In the investigation of blood diseases, the simplest test is a full blood count (FBC). A full blood count measures the following in a sample of blood:
• the amount of haemoglobin
• the number of the different cells – red blood cells (erythrocytes), white blood cells (leucocytes) and platelets (thrombocytes)
• the volume of the cells
• the erythrocyte sedimentation rate (ESR) – a measurement of how quickly red blood cells fall to the bottom of a sample of blood.
Anaemia is one of the commonest diseases of the blood. It may be due to:
• bleeding – loss of blood
• excessive destruction of red cells
• low production, for example because the diet is lacking, or deficient in, iron (Fe).
A medical student has examined an elderly patient with a very low level of haemoglobin and is discussing the case with her professor:
Professor: What’s the most likely diagnosis in this case?
Student: Most probably carcinoma of the bowel with chronic blood loss. What’s
Professor: against that as a diagnosis?
Student: Well, he hasn’t had any change in his bowel habit, or lost weight.
Professor: What else would you include in the differential diagnosis of severe anaemia in a man of this age?

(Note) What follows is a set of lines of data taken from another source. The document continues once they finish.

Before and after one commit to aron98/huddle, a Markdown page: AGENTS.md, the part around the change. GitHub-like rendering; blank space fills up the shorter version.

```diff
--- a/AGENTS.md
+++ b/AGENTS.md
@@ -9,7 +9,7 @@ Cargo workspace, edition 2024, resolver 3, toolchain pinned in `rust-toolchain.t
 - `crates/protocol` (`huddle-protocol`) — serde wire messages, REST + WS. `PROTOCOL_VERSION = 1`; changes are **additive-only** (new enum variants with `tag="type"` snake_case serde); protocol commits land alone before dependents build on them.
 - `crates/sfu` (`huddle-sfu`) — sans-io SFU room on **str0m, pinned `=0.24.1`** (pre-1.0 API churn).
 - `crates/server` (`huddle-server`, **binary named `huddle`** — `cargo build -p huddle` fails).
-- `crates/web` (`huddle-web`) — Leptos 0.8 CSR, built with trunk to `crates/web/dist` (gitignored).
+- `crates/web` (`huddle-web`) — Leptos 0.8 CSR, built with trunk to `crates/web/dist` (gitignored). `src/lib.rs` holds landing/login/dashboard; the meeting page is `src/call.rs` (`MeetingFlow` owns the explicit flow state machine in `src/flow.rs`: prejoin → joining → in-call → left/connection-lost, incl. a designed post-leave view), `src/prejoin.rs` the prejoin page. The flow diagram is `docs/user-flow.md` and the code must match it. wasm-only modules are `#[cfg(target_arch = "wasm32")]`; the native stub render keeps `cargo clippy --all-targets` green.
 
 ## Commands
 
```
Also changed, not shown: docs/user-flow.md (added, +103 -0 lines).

Student: He might have leukaemia of some sort, or aplastic anaemia, but that’s rare – it would be very unusual. Another cause is iron deficiency, but he seems to have an adequate diet.
Professor: OK. Now, there’s another cause of anaemia which I think is more likely.
Student: Chronic bleeding ulcer?
Professor: Yes, that’s right. But what about pernicious anaemia? Can you exclude that?
Student: Well, he’s got none of the typical neurological symptoms, like paraesthesiae.
Jordi Pons, the medical student from Barcelona, has made some language notes in his textbook.
icious anaemia (PA) is a condition in which there phy of the gastric mucosa with consequent failure of i intrinsic factor production and vitamin 812 malabsorption. 1 The onset is insidious, with progressively increasing ‘ symptoms of anaemia.